Two semi-detached homes containing appliances fuelled entirely by hydrogen, the first of their kind in the UK, are to be built in Low Thornley, Gateshead.

The project is being run by Northern Gas Networks and Cadent, both of which have input £250,000 of funding each. It will also be part-funded a further £250,000 by the government’s £25 million Hy4Heat Innovation programme.

The non-residential homes, which will be built purely for demonstration, are set to open in April and will include appliances such as boilers, hobs, cookers and fires that will all be 100 per cent powered by hydrogen.

Members of the public will be able to visit and view the appliances and see how they compare to existing ones. Additionally other groups such as schools and universities will be able to learn about the new technology.

Both houses are intended to have a three-year lifespan but with the potential to last up to 10 years.

The project is aligned with a larger scheme detailed in the government’s 10-point plan, which last year set out the target of creating the first town heated entirely by hydrogen by 2030 as part of a wider goal to boost production of the low-carbon gas to 5GW by the same date.

Up to £500 million has been earmarked for investment in hydrogen, £240 million of which will go into new production facilities in 2021.

Mark Horsley, chief executive of Northern Gas Networks, said: “We’re delighted to be working with BEIS and Cadent on this unique demonstration, which gives energy customers a first glimpse at hydrogen technology in the home.

“Just like natural gas, hydrogen can heat homes in exactly the same way, meaning minimal change for customers in terms of how they use gas for heating or cooking.

“The houses bring to life the potential of this green gas for keeping UK homes warm, while minimising impact on the environment.”

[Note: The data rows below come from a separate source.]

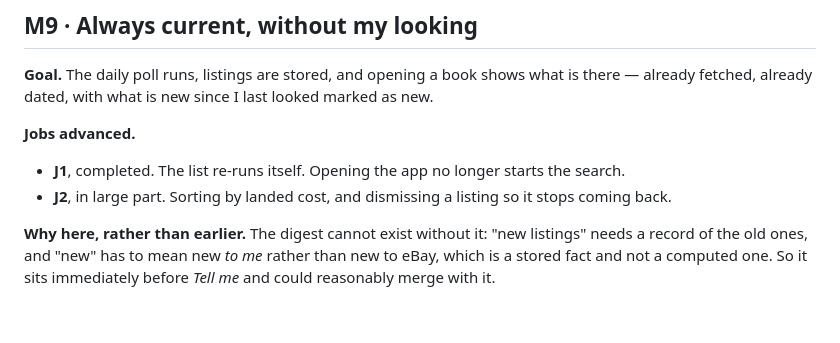
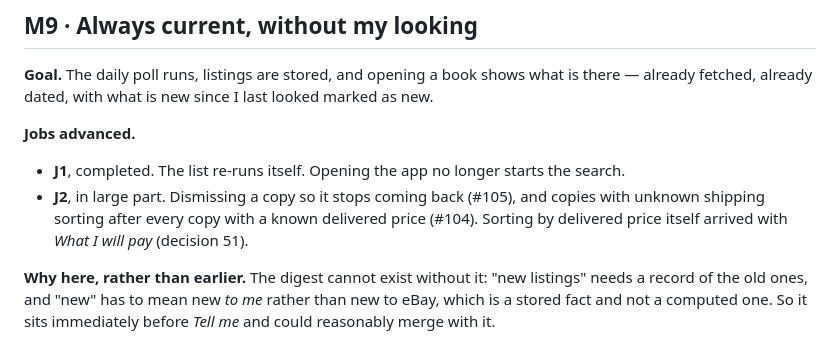
Before and after one commit to loserpoints/book-watch, a Markdown page: docs/milestones.md, the part around one of its changes. GitHub-like rendering; blank space fills up the shorter version.

```diff
--- a/docs/milestones.md
+++ b/docs/milestones.md
@@ -160,8 +118,10 @@ looked marked as new.
 
 - **J1**, completed. The list re-runs itself. Opening the app no longer starts
   the search.
-- **J2**, in large part. Sorting by landed cost, and dismissing a listing so it
-  stops coming back.
+- **J2**, in large part. Dismissing a copy so it stops coming back (#105), and
+  copies with unknown shipping sorting after every copy with a known delivered
+  price (#104). Sorting by delivered price itself arrived with *What I will
+  pay* (decision 51).
 
 **Why here, rather than earlier.** The digest cannot exist without it: "new
 listings" needs a record of the old ones, and "new" has to mean new *to me*
```
Also changed, not shown: other parts of docs/milestones.md (+98 -50 lines).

Steve Fraser, Cadent chief executive, said: “We are proud to be part of this important project where we will be able to show customers what their future gas appliances will look like. A familiar sight to them, with one difference, they will be powered by hydrogen.

“These projects are so important to demonstrate a decarbonised energy solution in homes now.”

Meanwhile energy minister Anne-Marie Trevelyan said: “From running a hot bath and cooking our evening meals to turning on the heating, most of us use natural gas every day. However, to tackle climate change, we need to find alternatives to fossil fuels and move towards making clean energy the norm.

“While these new houses in Gateshead will look like any other, they will showcase how low carbon hydrogen can transform the way we power our homes and offer a glimpse of what the future holds as we build back greener.”